Let us urge you then, that our resistance may be effectual, to act in the spirit of the Resolutions here appended, adopted by the Convention, whose Committee we are. Let all our ends be directed to the creation of an organized resistance to the despotism of the tyrants, who have been in session in Richmond, and who are soon to re-assemble, that we may maintain our position in the Union under the flag of our common country, which has for so many years waved gracefully and protectingly over us, and which, when we behold upon it s ample folds the stripes and the stars of Freedom, causes our bosoms to glow with patriotic heat, and our hearts to swell with honest love of country. That this flag the symbol of our might, challenges our admiration, and justly claims our every effort against those who have dared to desecrate and dishonor it, we all admit. Let us then see that we take the proper measures to make effectual those efforts. The Convention to assemble on the 11th proximo, is looked to organize our action. Its importance, its necessity, will at once strike your minds; take immediate steps therefore to secure for your representatives in the Convention, your most determined, resolute, temperate and wisest then. We have already detained you too long, the time for action, prompt, firm and decided has come. In the hope that our section will be that of a united people, we take leave of you, confidently calculating that you will give your body, soul, strength, mind, and all the energies of your nature to the work of saving your country from becoming the theater of a bloody war, brought upon you without your consent and against your will. Let us show Mr. Ex-Secretary Cobb, now President of the Montgomery Congress, that we are not willing to recognize the transfer of us made by the Richmond Convention nor do we intend to allow our borders as he says they will be, to be made the theater of this war.

Fellow citizens, we ask you to read and ponder well the passage from Mr. Cobbs Speech we recite:

The people of the Gulf States need have no apprehension; they might go on with their planting and their other business as usual, the war would not come to their sections its THEATER WOULD BE ALONG THE BORDERS OF THE OHIO RIVER AND IN VIRGINIA.

The Convention between Virginia and the confederate States, by which the control of all military operations is placed in the hands of President Davis, insures this result.

Fellow-citizens these are times when we must not stop to count sacrifices and costs, where honor and character, and self-preservation are put in issue. The patriot and sage, Daniel Webster, in a speech delivered at Washington, in 1851, at the laying of thee corner stone of the addition to the Capitol, spoke as follows:

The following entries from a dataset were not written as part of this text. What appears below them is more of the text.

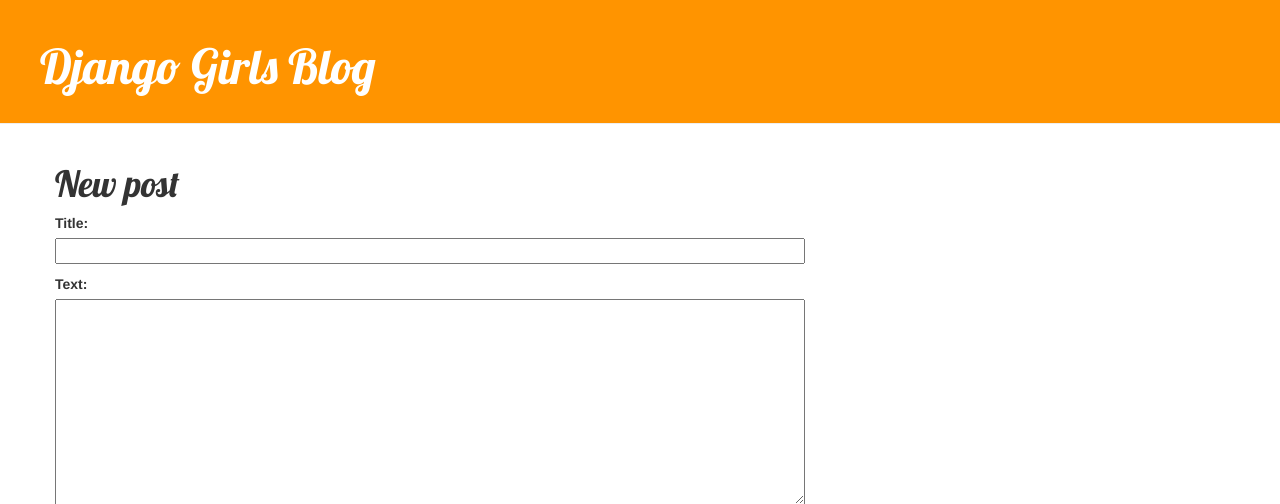
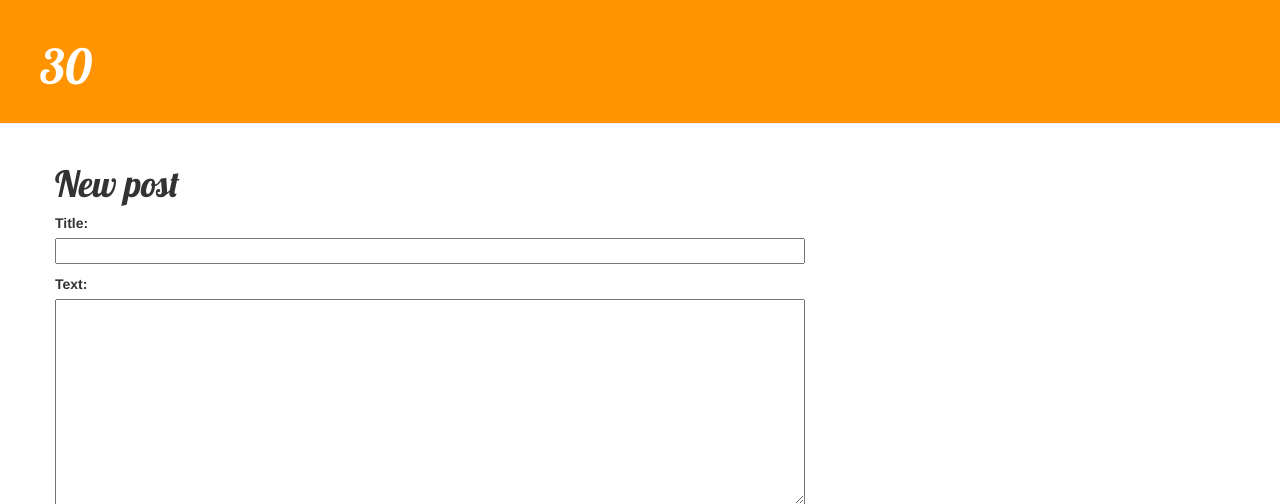
Before and after one commit to cyriaka90/my-first-blog, a Django app: page /post/new/ in a window 1280 px wide. Shown: the top 504 px of the page. Run offline with Django 3.2, Linux system fonts and the light colour scheme; some libraries are stand-ins or nearby versions.

Commit message:
Update base.html

```diff
--- a/blog/templates/blog/base.html
+++ b/blog/templates/blog/base.html
@@ -9,7 +9,7 @@
     </head>
     <body>
         <div class="page-header">
-            <h1><a href="/">Django Girls Blog</a></h1>
+            <h1><a href="/">30</a></h1>
             {% if user.is_authenticated %}
             <a href="{% url 'post_new' %}" class="top-menu"><span class="glyphicon glyphicon-plus"></span></a>
             {% endif %}
```
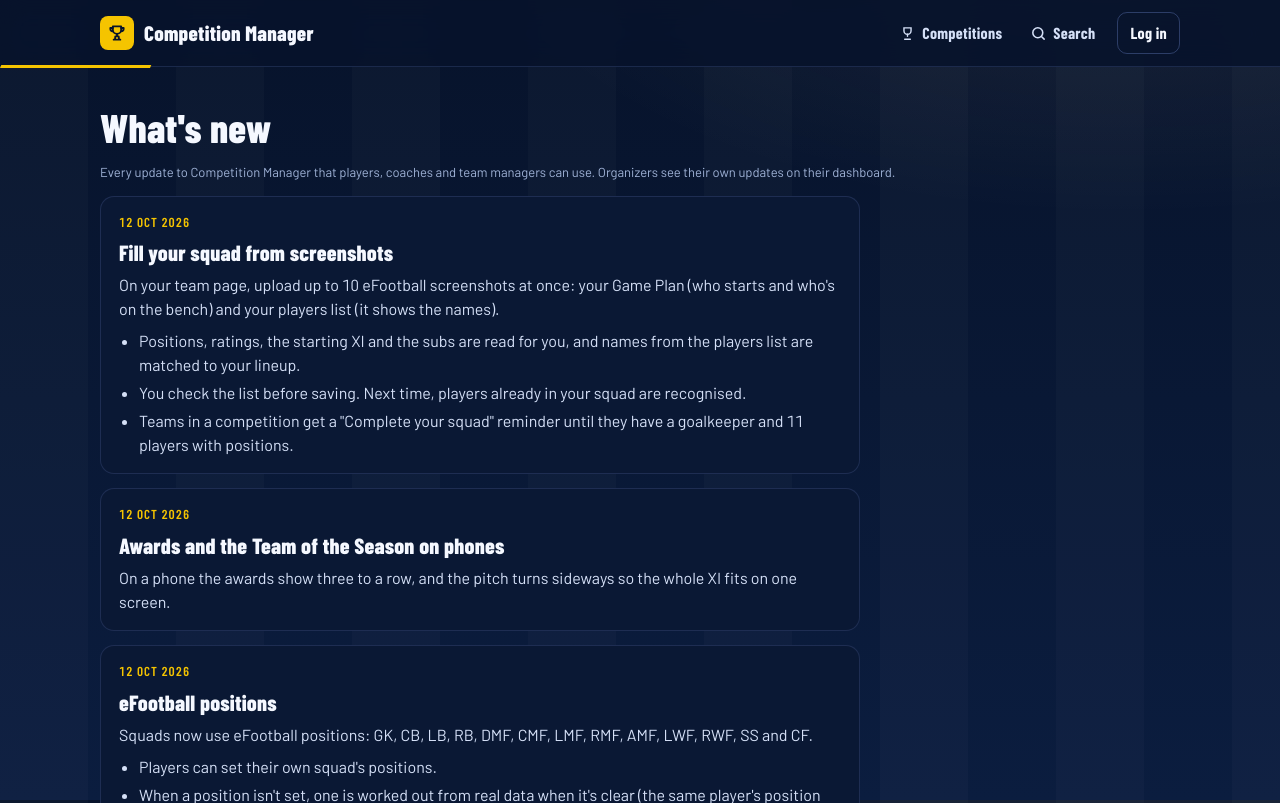
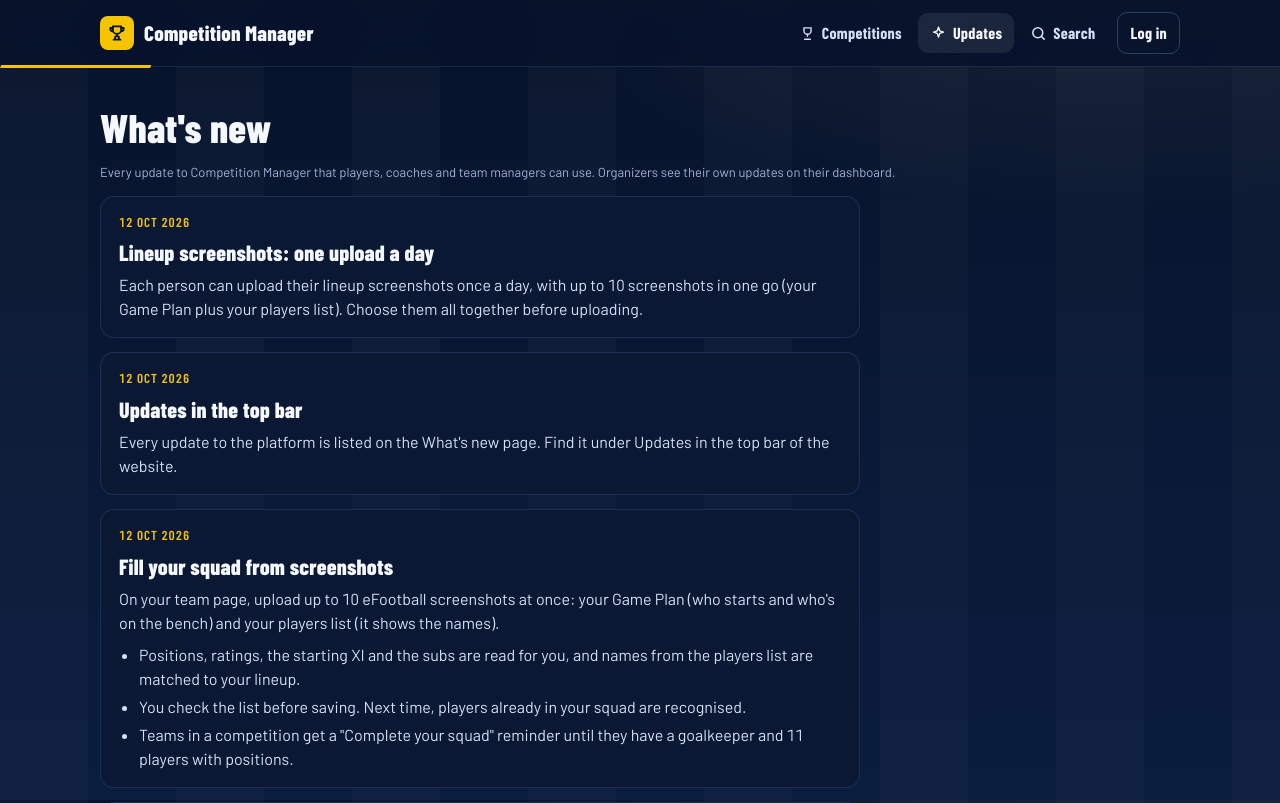
Before and after one commit to TA-wiah/efootball-league, a Django app: page /updates in a window 1280 px wide. Shown: the top 803 px of the page. Run offline with Django 5.2, Linux system fonts and the light colour scheme; data comes from the database, SQL or seed files in the repository; data that the repository does not hold is empty; some libraries are stand-ins or nearby versions.

Commit message:
Updates in the top bar; lineup uploads limited per person per day (default once)
- Public top bar: Updates (What's new)
- Lineup screenshots have their own limit: uploads per person per day (default 1 = up to 10 screenshots),
  separate from AI logos per person per day
- What's new entries for this and the backup Gemini keys (migration 0005)

Co-Authored-By: Claude Opus 5.5 <noreply@anthropic.com>

```diff
--- a/competitions/lineup.py
+++ b/competitions/lineup.py
@@ -54,7 +54,7 @@ def config():
     else:
         keys = [s["api_key"]] if s.get("api_key") else []
     return {"enabled": bool(s.get("enabled")) and bool(keys), "vision": vision, "keys": keys,
-            "daily_limit": int(s.get("daily_limit") or 5) * MAX_IMAGES,      # each use can be up to 10 screenshots
+            "daily_limit": int(s.get("lineup_per_day") or 1) * MAX_IMAGES,   # each upload can be up to 10 screenshots
             "daily_total": int(s.get("vision_daily_total") or 0)}
 
 
--- a/competitions/test_lineup.py
+++ b/competitions/test_lineup.py
@@ -87,12 +87,14 @@ class LineupTest(Helpers, TestCase):
         self.assertEqual(res["added"], 0, "everyone named is already in the squad")
         self.assertEqual(Team.objects.get(id=self.tid).players.count(), 13, "no duplicates")
         # the daily limit: each use can be up to 10 screenshots
-        store.update("ai", {"daily_limit": 1})
+        self.assertEqual(self.owner.get(self.scan).json()["limit"], 10, "one upload a day by default: up to 10 screenshots")
         self.assertEqual(self.owner.get(self.scan).json()["left"], 8)
         with mock.patch.object(lineup, "read_image", lambda cfg, image: READ):
             for _ in range(8):
                 self.assertEqual(self.owner.call("post", self.scan, {"image": IMG}).status_code, 200)
             self.assertEqual(self.owner.call("post", self.scan, {"image": IMG}).status_code, 429)
+        store.update("ai", {"lineup_per_day": 2})
+        self.assertEqual(self.owner.get(self.scan).json()["left"], 10, "a second upload when the platform allows two")
 
     def test_names_from_the_players_list_screenshots(self):
         store.update("ai", {"enabled": True, "vision": "gemini", "gemini_key": "AIza-test", "daily_limit": 3})
--- a/superadmin/api.py
+++ b/superadmin/api.py
@@ -768,6 +768,8 @@ def platform_settings(request, user, ip):
                 raise ApiError(400, "Choose the image model.")
             if "vision" in changes and changes["vision"] not in ("openai", "gemini"):
                 raise ApiError(400, "Choose who reads screenshots.")
+            if "lineup_per_day" in changes and (not isinstance(changes["lineup_per_day"], int) or not 1 <= changes["lineup_per_day"] <= 20):
+                raise ApiError(400, "Lineup uploads per person per day must be from 1 to 20.")
             if "vision_daily_total" in changes and (not isinstance(changes["vision_daily_total"], int) or not 0 <= changes["vision_daily_total"] <= 100000):
                 raise ApiError(400, "The platform's daily screenshots must be from 0 (no cap) to 100,000.")
             if "daily_limit" in changes and (not isinstance(changes["daily_limit"], int) or not 1 <= changes["daily_limit"] <= 100):
--- a/superadmin/store.py
+++ b/superadmin/store.py
@@ -26,12 +26,12 @@ DEFAULTS = {
     # AI logo images in the logo studio (optional; the platform pays the AI service)
     "ai": {"enabled": False, "api_key": "", "model": "gpt-image-1", "daily_limit": 5, "vision": "openai", "gemini_key": "",
            "gemini_key2": "", "gemini_key3": "", "gemini_key4": "", "gemini_key5": "",   # backups: used in turn, and when one is busy
-           "vision_daily_total": 0},                                                          # screenshots per day, whole platform (0 = no cap)
+           "vision_daily_total": 0, "lineup_per_day": 1},                                    # lineup uploads per person per day                                                          # screenshots per day, whole platform (0 = no cap)
 }
 SECRETS = {"email": {"password", "api_key"}, "payments": {"secret_key"}, "sms": {"api_key"}, "ai": {"api_key", "gemini_key", "gemini_key2", "gemini_key3", "gemini_key4", "gemini_key5"}}
 TYPES = {"allow_signups": bool, "require_org_approval": bool, "max_orgs_per_user": int, "port": int, "enabled": bool, "fee_enabled": bool,
          "min_credits": int, "min_matches": int, "size": int, "move": int, "legs": int, "org_id": int,
-         "walkovers": bool, "walkover_hours": int, "walkover_score": int, "daily_limit": int, "vision_daily_total": int}
+         "walkovers": bool, "walkover_hours": int, "walkover_score": int, "daily_limit": int, "vision_daily_total": int, "lineup_per_day": int}
 
 
 def get(section):
--- a/superadmin/test_updates.py
+++ b/superadmin/test_updates.py
@@ -31,7 +31,7 @@ class UpdatesTest(Helpers, TestCase):
         page = Client().get("/updates").content.decode()
         self.assertIn("Fill your squad from screenshots", page)
         self.assertNotIn("Results sent by teams, approved by you", page, "role-only updates never go public")
-        self.assertIn('href="/updates"', Client().get("/competitions").content.decode(), "linked in the footer")
+        self.assertIn('aria-label="Updates"', Client().get("/competitions").content.decode(), "in the top bar")
 
     def test_super_admins_write_them(self):
         self.assertEqual(self.boss.call("post", "/api/admin/updates", {"title": "Hi", "audience": ["public"]}).status_code, 403)
--- a/templates/public/base.html
+++ b/templates/public/base.html
@@ -240,6 +240,7 @@ th{font-family:var(--cond);font-size:13px}
   <nav class="nav" aria-label="Main">
     <a href="/competitions"{% if nav == "competitions" %} class="on"{% endif %}><svg width="17" height="17" viewBox="0 0 24 24" fill="none" stroke="currentColor" stroke-width="2" stroke-linecap="round" aria-hidden="true"><path d="M7 4h10v4a5 5 0 0 1-10 0z"/><path d="M12 13v3M8 20h8"/></svg><span class="long">Competitions</span></a>
     {% if rankings_on %}<a href="/rankings"{% if nav == "rankings" %} class="on"{% endif %}><svg width="17" height="17" viewBox="0 0 24 24" fill="none" stroke="currentColor" stroke-width="2" stroke-linecap="round" aria-hidden="true"><path d="M8 21V11M12 21V5M16 21v-7M4 21h16"/></svg><span class="long">Rankings</span></a>{% endif %}
+    <a href="/updates"{% if nav == "updates" %} class="on"{% endif %} aria-label="Updates"><svg width="17" height="17" viewBox="0 0 24 24" fill="none" stroke="currentColor" stroke-width="2" stroke-linecap="round" stroke-linejoin="round" aria-hidden="true"><path d="M12 3l1.8 5.2L19 10l-5.2 1.8L12 17l-1.8-5.2L5 10l5.2-1.8z"/></svg><span class="long">Updates</span></a>
     <a href="/search"{% if nav == "search" %} class="on"{% endif %} aria-label="Search"><svg width="17" height="17" viewBox="0 0 24 24" fill="none" stroke="currentColor" stroke-width="2.2" stroke-linecap="round" aria-hidden="true"><circle cx="11" cy="11" r="7"/><path d="m20 20-3.5-3.5"/></svg><span class="long">Search</span></a>
     <a href="/app" class="login">Log in</a>
   </nav>
```
Also changed, not shown: public/app.html (+5 -4 lines), superadmin/migrations/0005_updates_nav_keys.py (added).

Ye men of the Blue Ridge, many thousands of whom are nearer to this capitol than the seat of Government of your own State, what do you think of breaking up this great association into fragments of States and of people? I know that some of you; and I believe that you all, would be almost as much shocked at the announcement of such a catastrophe, as if you were informed that the Blue Ridge itself would soon totter from the base-and ye men of Western Virginia, who occupy the slope from the Alleghenies to Ohio to yourselves by disunion? If you secede, what do you secede from; and what do you accede to? Do you look for the current of the Ohio to change and to bring you and your commerce to the tide waters of Eastern rivers? What man in his senses can suppose that you would remain part and parcel of Virginia a month after Virginia had ceased to be a part and parcel of the United States.

Fellow-citizens of North Western Virginia, the issue is with you. Your destiny is in your own hands. If you are worthy descendants of worthy sirs you will ralley to the defense of your liberties, and the Constitution which has protected and blessed you will still extend over you its protecting Regis. If you hesitate or falter all of it lost, and you and your children to the latest posterity are destined to perpetual slavery.


Chapter Six: Ratification of the Ordinance of Secession

A State of Convenience

West Virginia Archives and History